(Dataset entries)
■ ■ ■

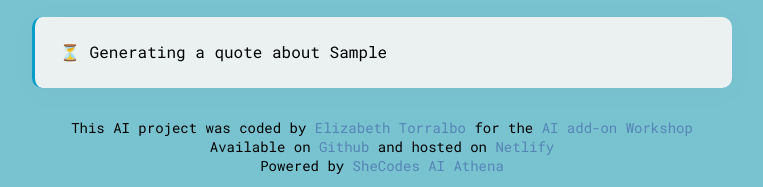
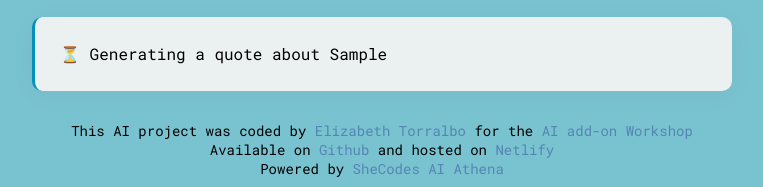
Before and after one commit to eliztorr/quote-generator, a plain HTML site: page index.html in a window 1280 px wide. Both pictures are taken after typing "Sample" into the empty fields and a click on the input 911 px from the left and 294 px from the top of the page. Shown: the part 377-564 px from the top of the page, 258-1021 px from the left. Drawn offline with nearby package versions, Linux system fonts and the light colour scheme; no server answers.

Commit message:
fixed instructions

```diff
--- a/src/index.js
+++ b/src/index.js
@@ -12,7 +12,7 @@ function generateQuote(event) {
   let instructionsInput = document.querySelector("#user-instructions");
   let apiKey = "95302ab7f46ea49b23t9315bo4bc8de7";
   let context =
-    "You are an inspiring AI that likes to share knowledge with others. Your mission is to generate a cite of maximum 3 lines in basic HTML adding a <br> after each line. Please make sure to follow the user instructions.Please sign at the end of the quote with <strong>SheCodes AI Athena</strong>. Please do not wrap the cite between quotes and do not write in italic";
+    "You are an inspiring AI that likes to share knowledge with others. Your mission is to generate a simple cite of maximum 3 lines in basic HTML adding a <br> after each line. Please make sure to follow the user instructions.Please sign at the end of the quote with <strong>SheCodes AI Athena</strong>. Please do not wrap the cite between quotes and do not write in italic";
   let prompt = `User instructions: Generate a quote about ${instructionsInput.value}`;
   let apiURL = `https://api.shecodes.io/ai/v1/generate?prompt=${prompt}&context=${context}&key=${apiKey}`;
 
--- a/src/style.css
+++ b/src/style.css
@@ -45,11 +45,11 @@ h1 {
 .quote {
   font-size: 16px;
   background-color: #ebf1f1;
-  line-height: 1.3;
+  line-height: 1.5;
   padding: 25px;
   border-radius: 10px;
-  border-left: 3px solid #099cc9;
-  box-shadow: 0px 4px 30px 0px rgba(111, 129, 147, 0.03);
+  border-left: 3px solid #0691bb;
+  box-shadow: 0px 4px 30px 0px rgba(57, 60, 63, 0.03);
 }
 .hidden {
   display: none;
```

■ ■ ■

• **THE TASK**
The entries above must be output exactly, with every image left out.

• **EXERCISE SOLUTION**
Before and after one commit to eliztorr/quote-generator, a plain HTML site: page index.html in a window 1280 px wide. Both pictures are taken after typing "Sample" into the empty fields and a click on the input 911 px from the left and 294 px from the top of the page. Shown: the part 377-564 px from the top of the page, 258-1021 px from the left. Drawn offline with nearby package versions, Linux system fonts and the light colour scheme; no server answers.

Commit message:
fixed instructions

```diff
--- a/src/index.js
+++ b/src/index.js
@@ -12,7 +12,7 @@ function generateQuote(event) {
   let instructionsInput = document.querySelector("#user-instructions");
   let apiKey = "95302ab7f46ea49b23t9315bo4bc8de7";
   let context =
-    "You are an inspiring AI that likes to share knowledge with others. Your mission is to generate a cite of maximum 3 lines in basic HTML adding a <br> after each line. Please make sure to follow the user instructions.Please sign at the end of the quote with <strong>SheCodes AI Athena</strong>. Please do not wrap the cite between quotes and do not write in italic";
+    "You are an inspiring AI that likes to share knowledge with others. Your mission is to generate a simple cite of maximum 3 lines in basic HTML adding a <br> after each line. Please make sure to follow the user instructions.Please sign at the end of the quote with <strong>SheCodes AI Athena</strong>. Please do not wrap the cite between quotes and do not write in italic";
   let prompt = `User instructions: Generate a quote about ${instructionsInput.value}`;
   let apiURL = `https://api.shecodes.io/ai/v1/generate?prompt=${prompt}&context=${context}&key=${apiKey}`;
 
--- a/src/style.css
+++ b/src/style.css
@@ -45,11 +45,11 @@ h1 {
 .quote {
   font-size: 16px;
   background-color: #ebf1f1;
-  line-height: 1.3;
+  line-height: 1.5;
   padding: 25px;
   border-radius: 10px;
-  border-left: 3px solid #099cc9;
-  box-shadow: 0px 4px 30px 0px rgba(111, 129, 147, 0.03);
+  border-left: 3px solid #0691bb;
+  box-shadow: 0px 4px 30px 0px rgba(57, 60, 63, 0.03);
 }
 .hidden {
   display: none;
```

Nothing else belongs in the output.